- **Activity**
Only the text belongs in the copy: retype each record exactly as it appears.

(Collection entries)

== Segment start ==

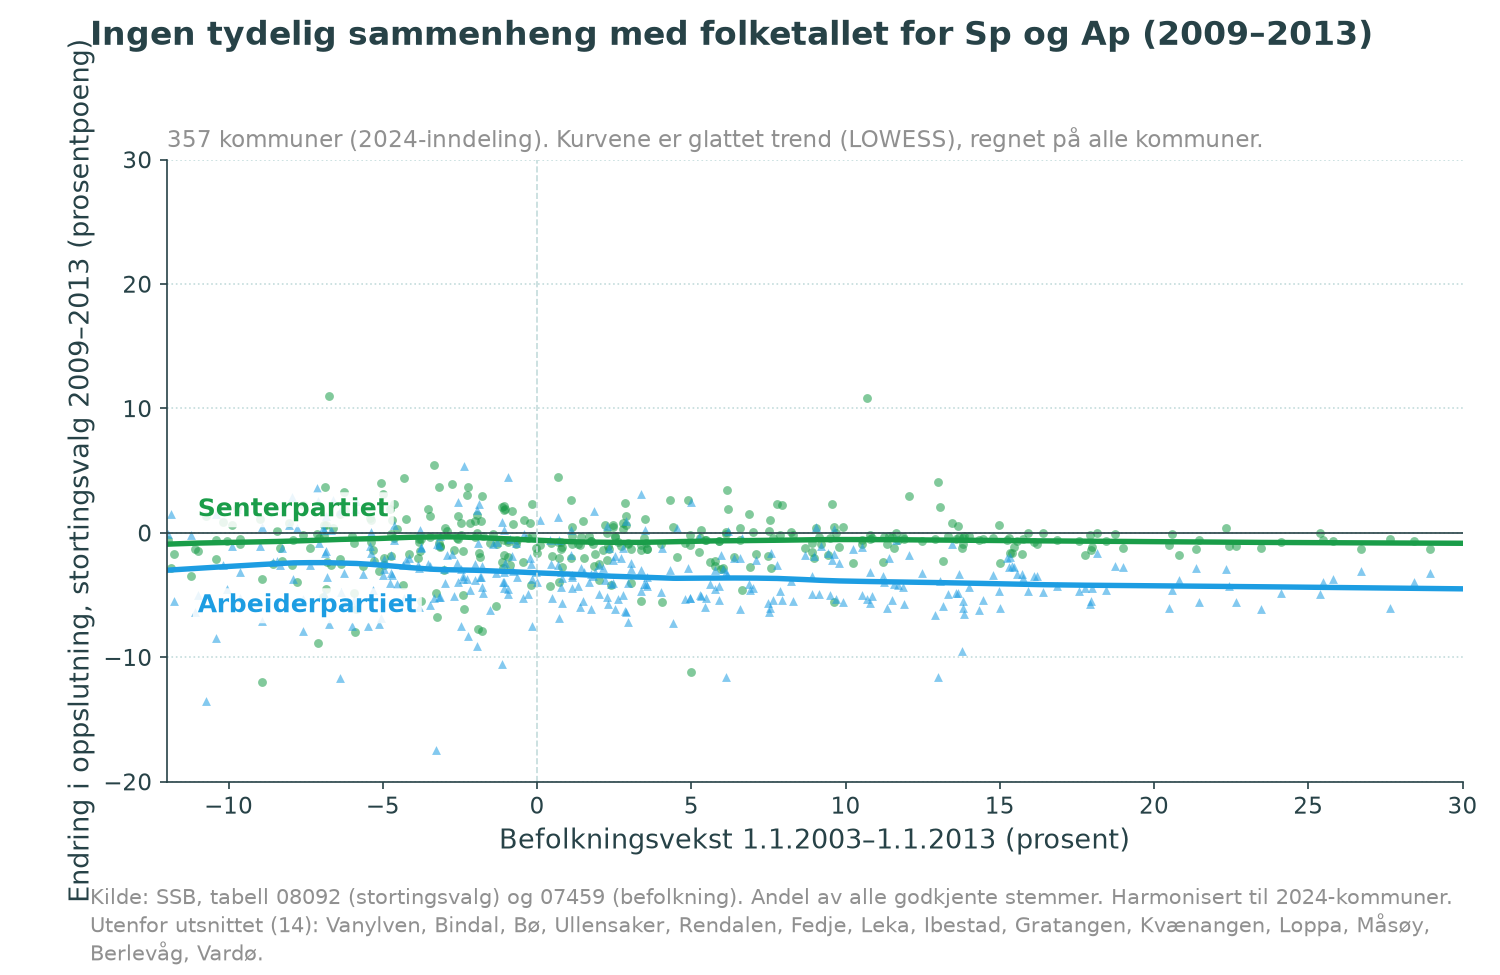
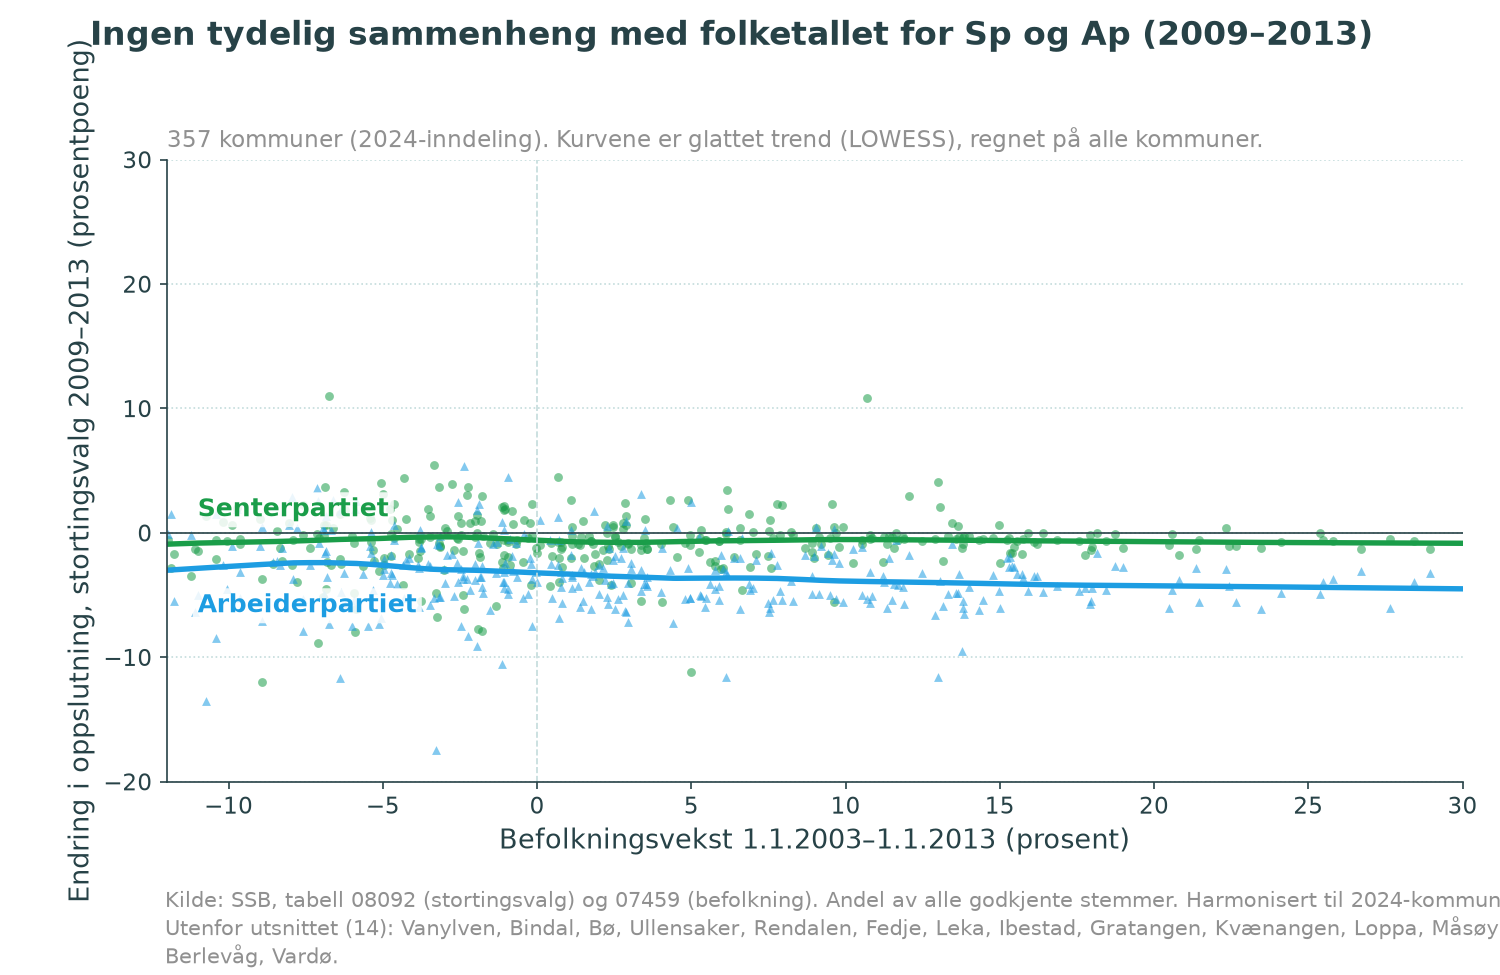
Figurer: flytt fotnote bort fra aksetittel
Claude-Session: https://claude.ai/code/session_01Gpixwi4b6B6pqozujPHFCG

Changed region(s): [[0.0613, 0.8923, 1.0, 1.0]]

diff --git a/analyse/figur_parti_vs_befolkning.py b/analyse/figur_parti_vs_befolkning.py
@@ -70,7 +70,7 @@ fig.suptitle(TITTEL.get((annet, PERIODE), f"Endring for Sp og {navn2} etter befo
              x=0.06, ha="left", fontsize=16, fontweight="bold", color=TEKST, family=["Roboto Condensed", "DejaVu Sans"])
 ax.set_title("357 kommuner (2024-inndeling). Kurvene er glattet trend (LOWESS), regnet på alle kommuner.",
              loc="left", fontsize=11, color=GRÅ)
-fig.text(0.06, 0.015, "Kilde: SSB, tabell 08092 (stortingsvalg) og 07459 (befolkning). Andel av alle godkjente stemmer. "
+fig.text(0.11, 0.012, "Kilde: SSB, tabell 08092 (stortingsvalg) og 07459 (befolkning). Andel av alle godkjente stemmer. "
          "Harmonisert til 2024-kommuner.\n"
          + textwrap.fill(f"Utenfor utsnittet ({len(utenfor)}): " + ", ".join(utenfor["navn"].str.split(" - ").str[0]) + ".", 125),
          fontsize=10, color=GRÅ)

== Segment end ==

- **Exercise response**
Figurer: flytt fotnote bort fra aksetittel
Claude-Session: https://claude.ai/code/session_01Gpixwi4b6B6pqozujPHFCG

Changed region(s): [[0.0613, 0.8923, 1.0, 1.0]]

diff --git a/analyse/figur_parti_vs_befolkning.py b/analyse/figur_parti_vs_befolkning.py
@@ -70,7 +70,7 @@ fig.suptitle(TITTEL.get((annet, PERIODE), f"Endring for Sp og {navn2} etter befo
              x=0.06, ha="left", fontsize=16, fontweight="bold", color=TEKST, family=["Roboto Condensed", "DejaVu Sans"])
 ax.set_title("357 kommuner (2024-inndeling). Kurvene er glattet trend (LOWESS), regnet på alle kommuner.",
              loc="left", fontsize=11, color=GRÅ)
-fig.text(0.06, 0.015, "Kilde: SSB, tabell 08092 (stortingsvalg) og 07459 (befolkning). Andel av alle godkjente stemmer. "
+fig.text(0.11, 0.012, "Kilde: SSB, tabell 08092 (stortingsvalg) og 07459 (befolkning). Andel av alle godkjente stemmer. "
          "Harmonisert til 2024-kommuner.\n"
          + textwrap.fill(f"Utenfor utsnittet ({len(utenfor)}): " + ", ".join(utenfor["navn"].str.split(" - ").str[0]) + ".", 125),
          fontsize=10, color=GRÅ)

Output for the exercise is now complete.